According to the Buddhist scriptures it was Brahma Sahampati who entreated Buddha to teach the world about Dhamma. Initially Buddha hesitated to preach the principle of Dhamma thinking that he will not be able to convey the philosophy. But Brahma Sahampati insisted as in this way the doctrine of Dhamma will spread amongst the layman. Finally Buddha agreed to spread Dhamma.
When Brahma Sahampati arrived Buddha was meditating at Uruvela. Form some of the commentaries it has been gathered that Brahma Sahampati was a non-returner or anagami who was reborn as a monk in the Sangha of Kasyapa Buddha. Sakyuta Nikaya comprise of verses that are spoke by Brahma Sahampati when he attended to Buddha. He is said to have attended to Buddha again when the latter was at his deathbed. The reference to this incident is found in the Mahaparinirvana Sutta.

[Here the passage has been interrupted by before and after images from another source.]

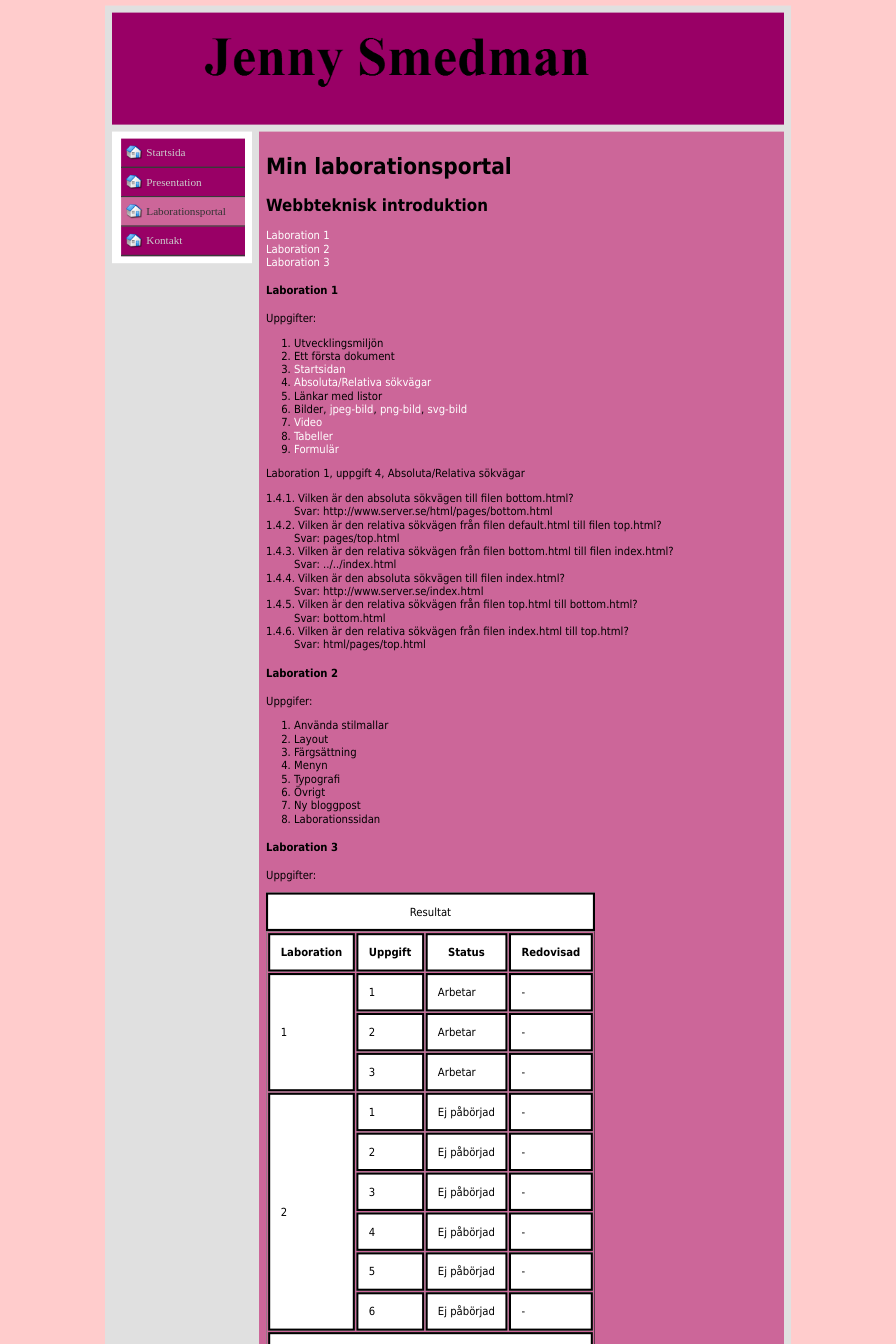
Repository: js223mx/1ik415-js223mx-laborationer
Page: pages/laborationer.html
The author's editor kept a record of every edit. The page is drawn from the files as they stood at one moment, then again after the next edit.
The browser window is 1280 px wide. The pictures show the part of the page from y = 0 to 1920 px (the page is 2061 px tall before and 3300 px after), at 70% of full size.

Above is the page before.

### pages/laborationer.html
<!doctype html>
<html lang ="sv">

    <head>

            <meta charset="utf-8" />
            <title>Min laborationsportal</title>
            <link rel="stylesheet" type="text/css" href="../css/style.css">
    </head>
    <body>
         <div id="container">
         <div id="header">
         <div class="loggodiv"></div>
         </div>





            <div id="navigation">
                <ul class= navlist>
                <li class="home"><a href="../index.html">Startsida</a></li>
                <li class="pres"><a href="presentation.html">Presentation</a></li>
                <li class="lab"><a href="laborationer.html" class="active">Laborationsportal</a></li>
                <li class="kontakt"><a href="kontakt.html">Kontakt</a></li>
            </ul>
            </div>

                <div id="content">
                 <h1>Min laborationsportal</h1>
                <h2>Webbteknisk introduktion</h2>

                    <ul>
                        <li><a href="#Laboration1">Laboration 1</a> </li>
                        <li><a href="#Laboration2">Laboration 2</a></li>
                        <li><a href="#Laboration3">Laboration 3</a></li>
                    </ul>

                <h4 id="Laboration1">Laboration 1</h4>

                    <p>Uppgifter:</p>
                        <ol>
                            <li>Utvecklingsmiljön</li>
                            <li>Ett första dokument</li>
                            <li><a href="../index.html#<p>Välkommen</p>">Startsidan</a> </li>
                            <li><a href="laborationer.html#Uppgift4">Absoluta/Relativa sökvägar</a> </li>
                            <li>Länkar med listor</li>
                            <li>Bilder, <a href="presentation.html#jag">jpeg-bild</a>, <a href="../index.html#logga">png-bild</a>, <a href="../index.html#svgbild">svg-bild</a></li>
                            <li><a href="../index.html#video">Video</a> </li>
                            <li><a href="laborationer.html#table">Tabeller</a> </li>
                            <li><a href="kontakt.html#contact-form">Formulär</a></li>
                        </ol>

                        <p id="Uppgift4">Laboration 1, uppgift 4, Absoluta/Relativa sökvägar</p>
                        <dl>
                            <dt>1.4.1. Vilken är den absoluta sökvägen till filen bottom.html?</dt>
                            <dd>Svar: http://www.server.se/html/pages/bottom.html</dd>
                            <dt>1.4.2. Vilken är den relativa sökvägen från filen default.html till filen top.html?</dt>
                            <dd>Svar: pages/top.html</dd>
                            <dt>1.4.3. Vilken är den relativa sökvägen från filen bottom.html till filen index.html?</dt>
                            <dd>Svar: ../../index.html</dd>
                            <dt>1.4.4. Vilken är den absoluta sökvägen till filen index.html?</dt>
                            <dd>Svar: http://www.server.se/index.html</dd>
                            <dt>1.4.5. Vilken är den relativa sökvägen från filen top.html till bottom.html?</dt>
                            <dd>Svar: bottom.html</dd>
                            <dt>1.4.6. Vilken är den relativa sökvägen från filen index.html till top.html?</dt>
                            <dd>Svar: html/pages/top.html</dd>
                        </dl>

                <h4 id="Laboration2">Laboration 2</h4>

                    <p>Uppgifer:</p>
                        <ol>
                            <li>Använda stilmallar</li>
                            <li>Layout</li>
                            <li>Färgsättning</li>
                            <li>Menyn</li>
                            <li>Typografi</li>
                            <li>Övrigt</li>
                            <li>Ny bloggpost</li>
                            <li>Laborationssidan</li>
                        </ol>

                <h4 id="Laboration3">Laboration 3</h4>

                    <p>Uppgifter:</p>


                        <table border="1">
                            <caption id="table">Resultat</caption>
                            <tr>
                                <th>Laboration</th>
                                <th>Uppgift</th>
                                <th>Status</th>
                                <th>Redovisad</th>
                            </tr>
                            <tr>
                                <td rowspan="3">1</td>
                                <td>1</td>
                                <td>Arbetar</td>
                                <td>-</td>
                            </tr>
                            <tr>

                                <td>2</td>
                                <td>Arbetar</td>
                                <td>-</td>
                            </tr>
                            <tr>

                                <td>3</td>
                                <td>Arbetar</td>
                                <td>-</td>
                            </tr>
                            <tr>
                                <td rowspan="6">2</td>
                                <td>1</td>
                                <td>Ej påbörjad</td>
                                <td>-</td>
                            </tr>
                            <tr>
                                <td>2</td>
                                <td>Ej påbörjad</td>
                                <td>-</td>
                            </tr>
                            <tr>
                                <td>3</td>
                                <td>Ej påbörjad</td>
                                <td>-</td>
                            </tr>
                            <tr>
                                <td>4</td>
                                <td>Ej påbörjad</td>
                                <td>-</td>
                            </tr>
                            <tr>
                                <td>5</td>
                                <td>Ej påbörjad</td>
                                <td>-</td>
                            </tr>
                            <tr>
                                <td>6</td>
                                <td>Ej påbörjad</td>
                                <td>-</td>
                            </tr>
                            <tr>
                                <td colspan="4">Laborationsresultat för Jenny Smedman</td>
                            </tr>
                        </table>
                        </div>

             <div id="footer">
             <p>Ansvarig för materialet på denna sida är Jenny Smedman</p>
             </div>


          </div>
    </body>




</html>

### css/style.css
html {
    height: 100%;
}
body {
    background-color: #FFCCCC;
    min-height: 100% !important;
    height: 100;
}
#container {
    width: 960px;
    margin-left: auto;
    margin-right: auto;
}
#navigation {
    width: 180px;
    float: left;
    background-color: #FFFFFF;
    height: 100%;
    margin-right: 10px;
}
#content {
    overflow: scroll;
    background-color: #CC6699;
    height: 100%;
    font-family: "Tahoma", Geneva, sans-serif;
}
#header {
    background-color: #990066;
    width: 940px;
    margin-bottom: 10px;
}
#footer {
    background-color: #C0C0C0;
    margin-top: 10px;
}
/* body backgroundcolor: #FFCCCC
    navigation backgroundcolor: #FFFFFF
    content backgroundcolor: #CC6699
    header backgroundcolor: #990066
    footer backgroundcolor: #C0C0C0 */

div {
    padding: 10px;
    background-color: #E0E0E0;
}
ul {
    list-style-type:none;
    padding-left: 0;
    margin: 0;
}

h1 {
    font-size: 200%;
}
h2 {
    font-size: 150%;

}
h3:before {
    font-size: 125%;
}
p {
    font-size: 100%;

}
.h3{
    border-bottom: 2px solid #000000;
    background-color:transparent;
}
.h3:before{
    background: url("text.png") no-repeat;
    width: 46px;
    height: 44px;
    content:"";
    float: left;
    display: block;
    margin: 5px 5px 5px 0;
}
.welcome {
    font-size: 250%;
    font-family: "Tahoma", Geneva, sans-serif;
    font-weight: bold;
}
#signed {
    font-style: oblique;
    font-weight: bold;
    font-size: 80%;
}
#video
{
    margin-bottom:0px;
}
#blogg {
    margin-bottom:0px;
}
#content a {
    text-decoration: none;
    color: #FFFFFF;
}
#content a:hover {
    text-decoration: underline;
}
/*navigation---------------------------------------------------------*/

#navigation a:hover
{
    background: #CC6699;
	color: #fff;
}
#navigation a {
    background: #990066;
	border-bottom: 2px solid #393939;
	color: #ccc;
	display: block;
	margin: 0px;
	padding: 8px 12px;
	text-decoration: none;
	text-indent: 24px;
}
#navigation .active {
    background-color: #CC6699;
	color: #333;
}
.navlist {
    margin: 0;
    padding: 0;
    text-align: left;
}
.navlist li {
    list-style-type: none;
    padding-top: 0;
    padding-left: 3px;
    margin-bottom: 0;
    line-height: 1.5em;
    position: relative;
}
.navlist li:before {
  position: absolute;
  margin: 8px 0 0 7px;
  min-height: 30px;
  background: url(sprite.png) no-repeat;
  width: 24px;
  content:"";
  vertical-align: middle;
}
.navlist li.home:hover:before{
    background: url(sprite.png) 0px -24px;
}
.navlist li home:before {
    background-position: 0px -48px;
}


/*table---------------------------------------------------------*/
#table, td, th{
    border:3px solid black;
    background-color:white;
    padding: 15px;
}
.list-title
{
    font-weight:bold;
}

/*form---------------------------------------------------------*/

#legend {
    font-weight: bold;
    margin-bottom: 12px;
}
#fieldset {
    border: 5px solid black;
    width: 400px;
    height: 300px;
    background-color: #FFFFFF;
}
#select {
    margin-bottom: 12px;
}
#Text {
    margin-top: 12px;
    margin-bottom: 12px;
    margin-left: 9px;
}
#Textlabel {
    position: relative;
    bottom: 48px;
}
#name {
    margin-top: 17px;
}
#submit {
    margin-top: 12px;
    margin-left: 54px;
}


/*images---------------------------------------------------------*/
#daisy {
    float: right;
    padding:1px;
    border:3px solid #990066;
    background-color:#990066;
}
.loggodiv {
    background: url("min-logga.png") no-repeat;
    height: 120px;
    margin-left: auto;
    margin-right: auto;
}

/*printing---------------------------------------------------------*/
@media print
{
#header{
    display: none;
}
#navigation{
    display: none;
}
#footer {
    display: none;
}
#content {
    overflow: visible;
}
a:after{
    content:" (" attr(href) ") ";font-size:0.8em;font-weight:normal;
}
#videon {
    display: none;
}
#jag{
    display: none;
}
#daisy {
    display: none;
}
#contactform {
    display: none;
}
}

After the next edit:
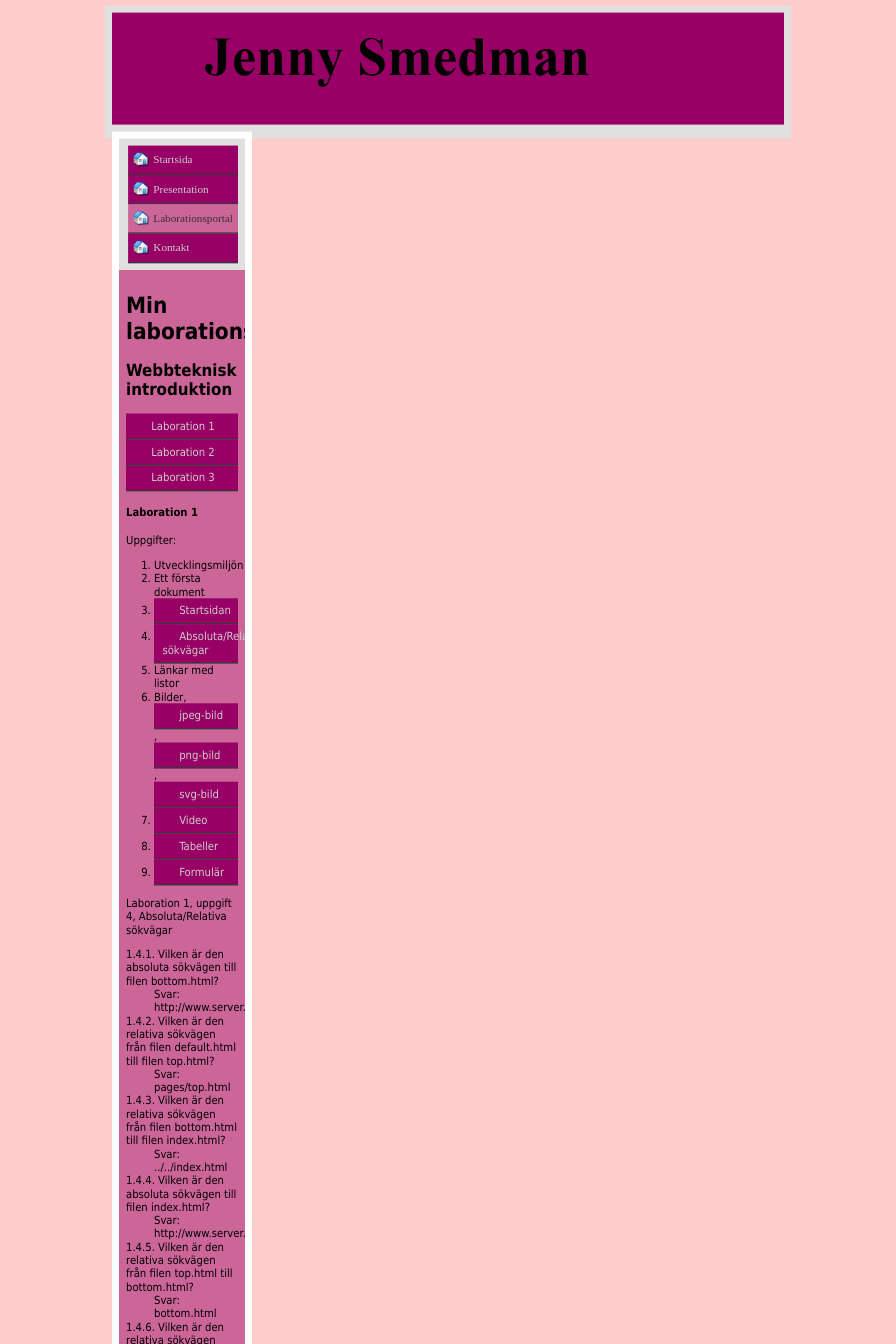
The edit:
--- a/pages/laborationer.html
+++ b/pages/laborationer.html
@@ -18,6 +18,7 @@
 
 
             <div id="navigation">
+            <div id="navmenu">
                 <ul class= navlist>
                 <li class="home"><a href="../index.html">Startsida</a></li>
                 <li class="pres"><a href="presentation.html">Presentation</a></li>

After the edit that followed:
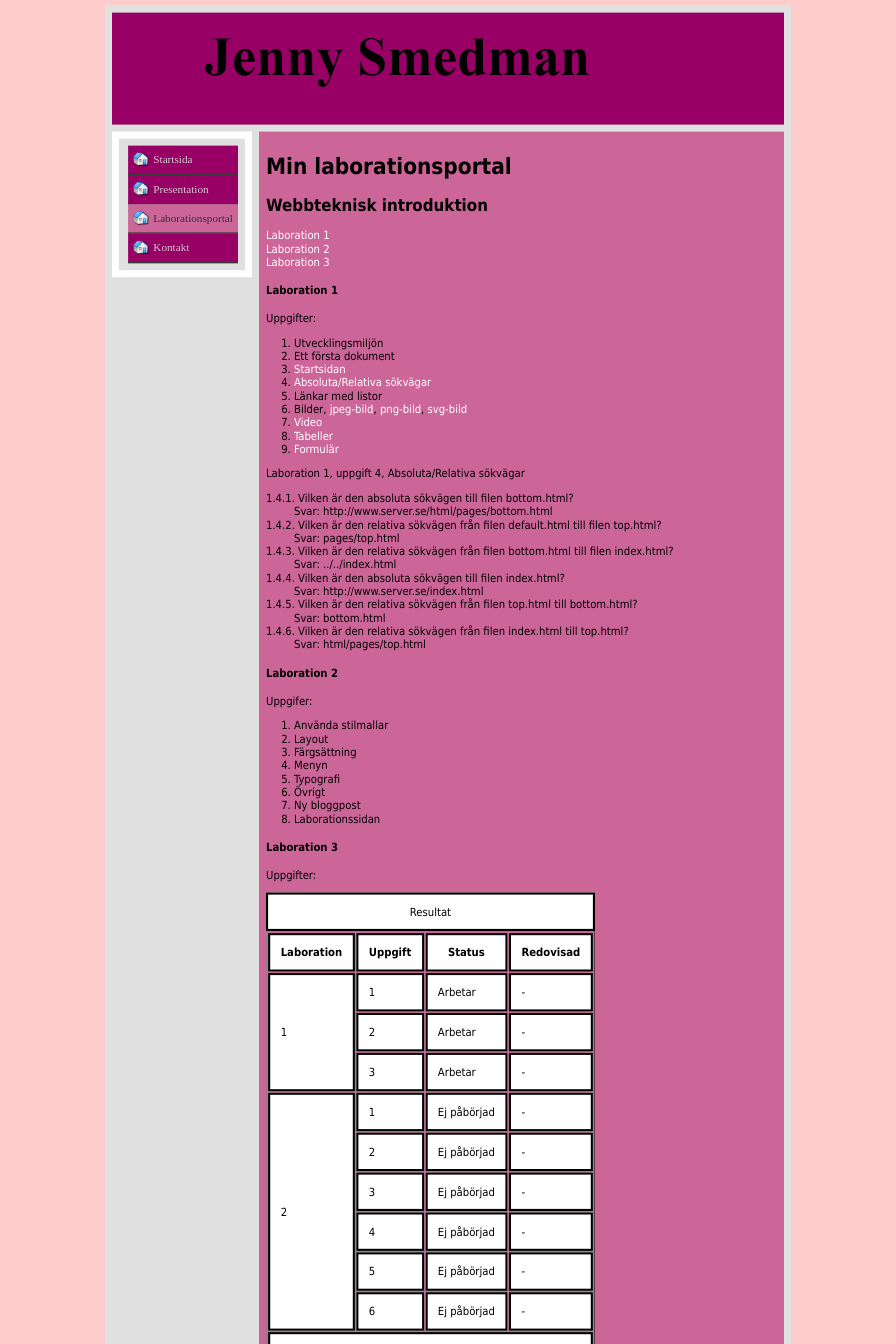
The edit:
--- a/pages/laborationer.html
+++ b/pages/laborationer.html
@@ -25,6 +25,7 @@
                 <li class="lab"><a href="laborationer.html" class="active">Laborationsportal</a></li>
                 <li class="kontakt"><a href="kontakt.html">Kontakt</a></li>
             </ul>
+            </div>
             </div>
 
                 <div id="content">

According to the Vimalakirti Sutra one must not try endeavor to distinguish between good and evil or enlightenment and ignorance as the ideas can make a person bias. It further explains that there is no fixed method to attain enlightenment. When an individual is free of the defilements of mind he will easily comprehend Buddha's teachings. The sutra goes on to elucidate that the only way achieve enlightenment is by rising above the material ties. The sutra criticizes those who are only concerned about their spiritual upliftment. In order to become a true Buddhist the foremost quality required is to impart the subjective knowledge to those who are suffering.
The ideals laid down here are for the Bodhisattvas. The legend starts with Buddha visiting a cultivator, Vimalakirti, as he has fallen ill. Due to the wisdom of Vimalakirti most of Buddha's disciples declines from visiting the sick man. Finally Manjusri Bodhisattva is sent to him. Through the arguments and counter arguments of these two educated people the teachings of Buddha are slowly revealed. At the conversation Manjusri Bodhisattva hails Vimalakirti as one of the wisest of the followers of Buddha.
There are other two episodes in Vimalakirti Sutra that is also referred to in the Chinese literature. The first story revolves around celestial ladies sprinkling flowers on people at a meeting. The flowers immediately fall to the ground when they touch the bodhisattvas but it is not the same for the junior cultivators. It symbolizes that the flowers stick to those who are yet to free their minds of the defilements.
The second story portrays the supernatural powers of Vimalakirti. He visits the heavenly kingdom of Xiang-ji for bringing fragrant rice for his visitors. This story reveals the compassion and love of the bodhisattvas.
Hence the Vimalakirti Sutra is one of the favorable ways to know more about Mahayana Buddhism and the legends associated with it.